* _Given data_
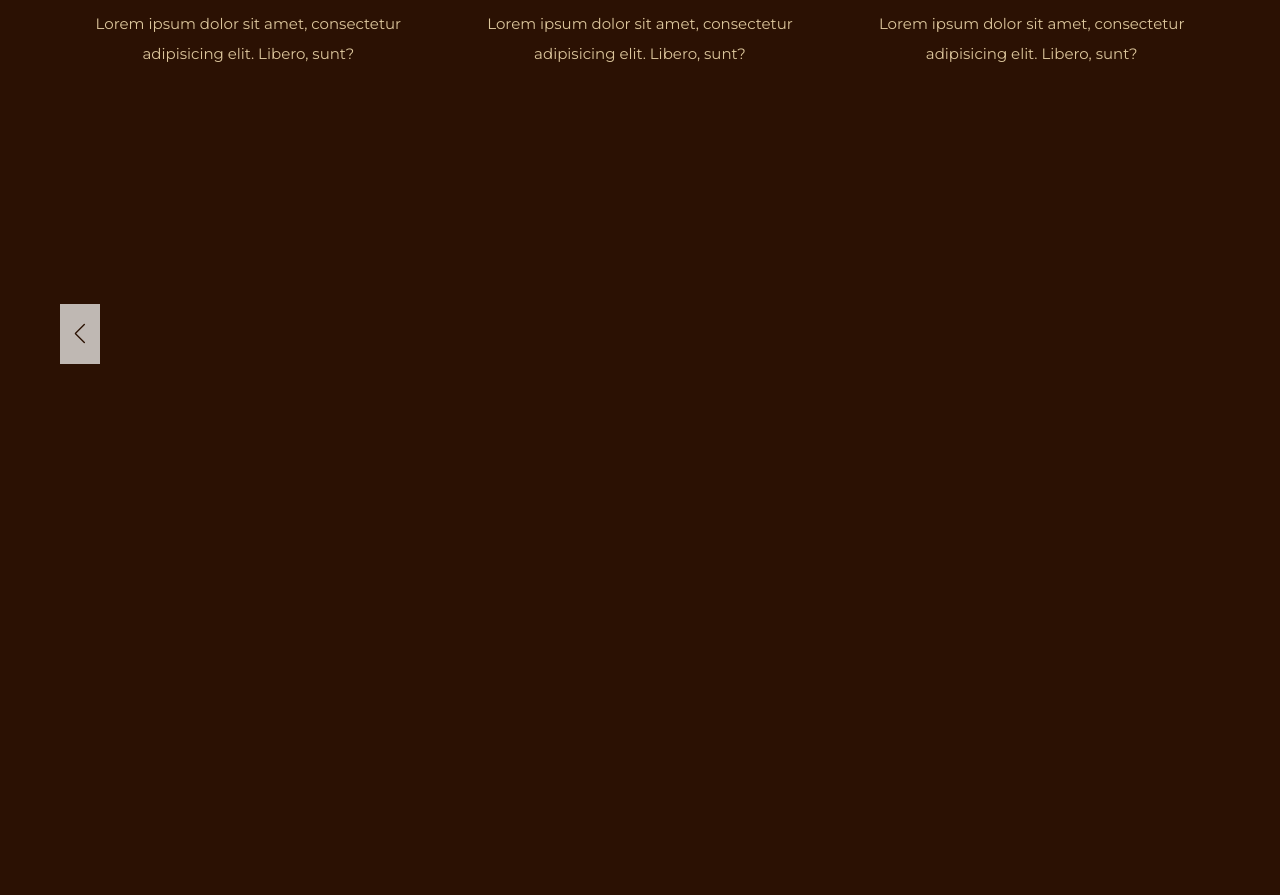
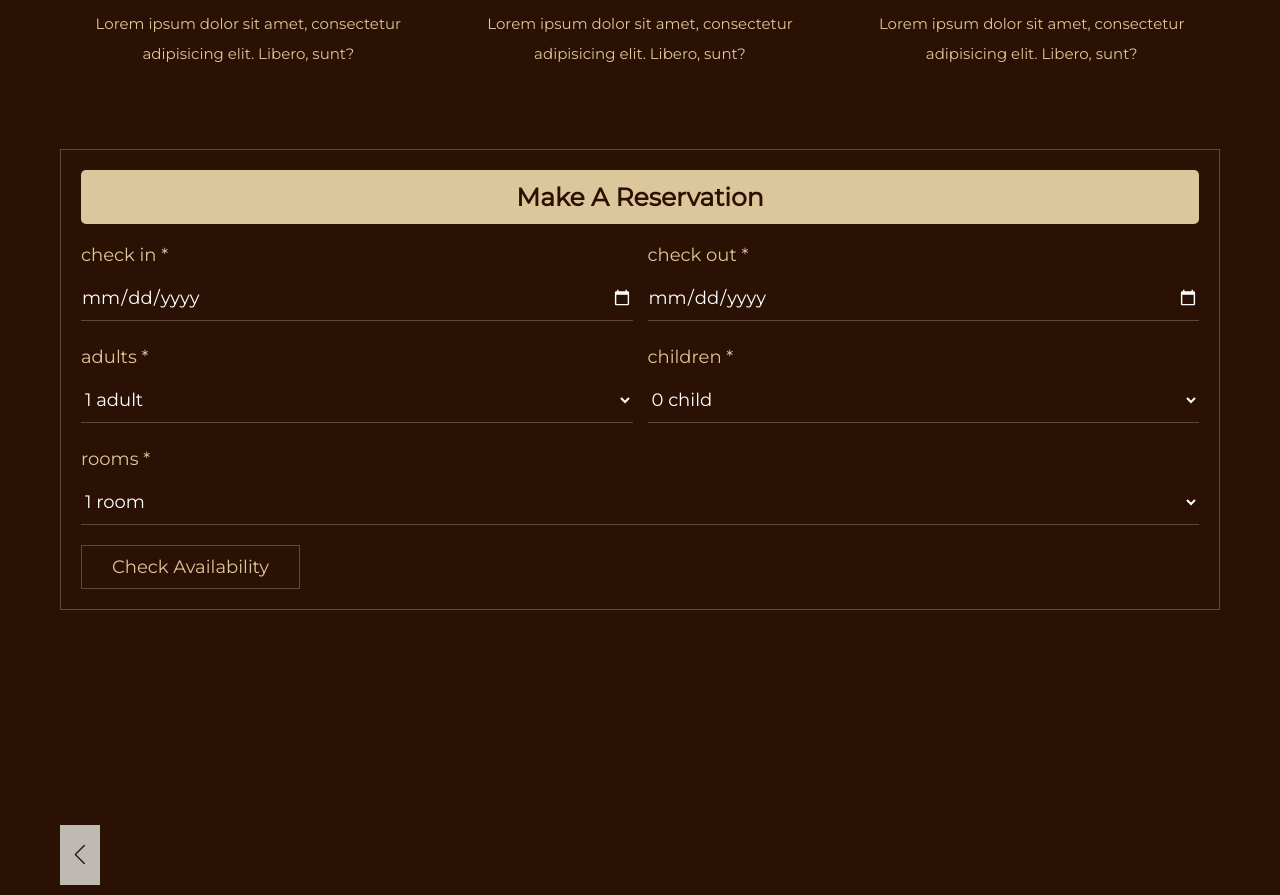
Before and after one commit to mrif449/Hotel-Management-System, a React (Create React App) app in the folder client/: page / in a window 1280 px wide. Shown: the part 3030-3925 px from the top of the page. Built offline with nearby package versions, Linux system fonts and the light colour scheme.

Commit message:
Added reservation form UI

```diff
--- a/client/src/views/body/Body.js
+++ b/client/src/views/body/Body.js
@@ -4,6 +4,7 @@ import AboutComponent from "./home-page/about";
 import ServicesComponent from "./home-page/services";
 import GalleryComponent from "./home-page/gallery";
 import FeedbackComponent from "./home-page/feedback";
+import ReservationComponent from "./home-page/reservation";
 
 const Body = () => {
     return (
@@ -11,6 +12,7 @@ const Body = () => {
             <HomeComponent />
             <AboutComponent />
             <ServicesComponent />
+            <ReservationComponent />
             <GalleryComponent />
             <FeedbackComponent />
         </div>
--- /dev/null
+++ b/client/src/views/body/home-page/reservation.js
@@ -0,0 +1,63 @@
+import React from "react";
+
+const ReservationComponent = () => {
+  const handleSubmit = (e) => {
+    e.preventDefault();
+    // Add your logic to handle form submission here
+  };
+
+  return (
+    <section className="reservation" id="reservation">
+      <form onSubmit={handleSubmit}>
+        <h3>make a reservation</h3>
+        <div className="flex">
+          <div className="box">
+            <p>check in <span>*</span></p>
+            <input type="date" name="check_in" className="input" required />
+          </div>
+          <div className="box">
+            <p>check out <span>*</span></p>
+            <input type="date" name="check_out" className="input" required />
+          </div>
+          <div className="box">
+            <p>adults <span>*</span></p>
+            <select name="adults" className="input" required>
+              <option value="1">1 adult</option>
+              <option value="2">2 adults</option>
+              <option value="3">3 adults</option>
+              <option value="4">4 adults</option>
+              <option value="5">5 adults</option>
+              <option value="6">6 adults</option>
+            </select>
+          </div>
+          <div className="box">
+            <p>children <span>*</span></p>
+            <select name="children" className="input" required>
+              <option value="-">0 child</option>
+              <option value="1">1 child</option>
+              <option value="2">2 children</option>
+              <option value="3">3 children</option>
+              <option value="4">4 children</option>
+              <option value="5">5 children</option>
+              <option value="6">6 children</option>
+            </select>
+          </div>
+          <div className="box">
+            <p>rooms <span>*</span></p>
+            <select name="rooms" className="input" required>
+              <option value="1">1 room</option>
+              <option value="2">2 rooms</option>
+              <option value="3">3 rooms</option>
+              <option value="4">4 rooms</option>
+              <option value="5">5 rooms</option>
+              <option value="6">6 rooms</option>
+            </select>
+          </div>
+        </div>
+        <input type="submit" value="check availability" name="check" className="btn" />
+      </form>
+    </section>
+  );
+};
+
+export default ReservationComponent;
```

* _Exercise directions_
Your reply is the full set of entries reproduced exactly, with images omitted.

* _Final answer_
Before and after one commit to mrif449/Hotel-Management-System, a React (Create React App) app in the folder client/: page / in a window 1280 px wide. Shown: the part 3030-3925 px from the top of the page. Built offline with nearby package versions, Linux system fonts and the light colour scheme.

Commit message:
Added reservation form UI

```diff
--- a/client/src/views/body/Body.js
+++ b/client/src/views/body/Body.js
@@ -4,6 +4,7 @@ import AboutComponent from "./home-page/about";
 import ServicesComponent from "./home-page/services";
 import GalleryComponent from "./home-page/gallery";
 import FeedbackComponent from "./home-page/feedback";
+import ReservationComponent from "./home-page/reservation";
 
 const Body = () => {
     return (
@@ -11,6 +12,7 @@ const Body = () => {
             <HomeComponent />
             <AboutComponent />
             <ServicesComponent />
+            <ReservationComponent />
             <GalleryComponent />
             <FeedbackComponent />
         </div>
--- /dev/null
+++ b/client/src/views/body/home-page/reservation.js
@@ -0,0 +1,63 @@
+import React from "react";
+
+const ReservationComponent = () => {
+  const handleSubmit = (e) => {
+    e.preventDefault();
+    // Add your logic to handle form submission here
+  };
+
+  return (
+    <section className="reservation" id="reservation">
+      <form onSubmit={handleSubmit}>
+        <h3>make a reservation</h3>
+        <div className="flex">
+          <div className="box">
+            <p>check in <span>*</span></p>
+            <input type="date" name="check_in" className="input" required />
+          </div>
+          <div className="box">
+            <p>check out <span>*</span></p>
+            <input type="date" name="check_out" className="input" required />
+          </div>
+          <div className="box">
+            <p>adults <span>*</span></p>
+            <select name="adults" className="input" required>
+              <option value="1">1 adult</option>
+              <option value="2">2 adults</option>
+              <option value="3">3 adults</option>
+              <option value="4">4 adults</option>
+              <option value="5">5 adults</option>
+              <option value="6">6 adults</option>
+            </select>
+          </div>
+          <div className="box">
+            <p>children <span>*</span></p>
+            <select name="children" className="input" required>
+              <option value="-">0 child</option>
+              <option value="1">1 child</option>
+              <option value="2">2 children</option>
+              <option value="3">3 children</option>
+              <option value="4">4 children</option>
+              <option value="5">5 children</option>
+              <option value="6">6 children</option>
+            </select>
+          </div>
+          <div className="box">
+            <p>rooms <span>*</span></p>
+            <select name="rooms" className="input" required>
+              <option value="1">1 room</option>
+              <option value="2">2 rooms</option>
+              <option value="3">3 rooms</option>
+              <option value="4">4 rooms</option>
+              <option value="5">5 rooms</option>
+              <option value="6">6 rooms</option>
+            </select>
+          </div>
+        </div>
+        <input type="submit" value="check availability" name="check" className="btn" />
+      </form>
+    </section>
+  );
+};
+
+export default ReservationComponent;
```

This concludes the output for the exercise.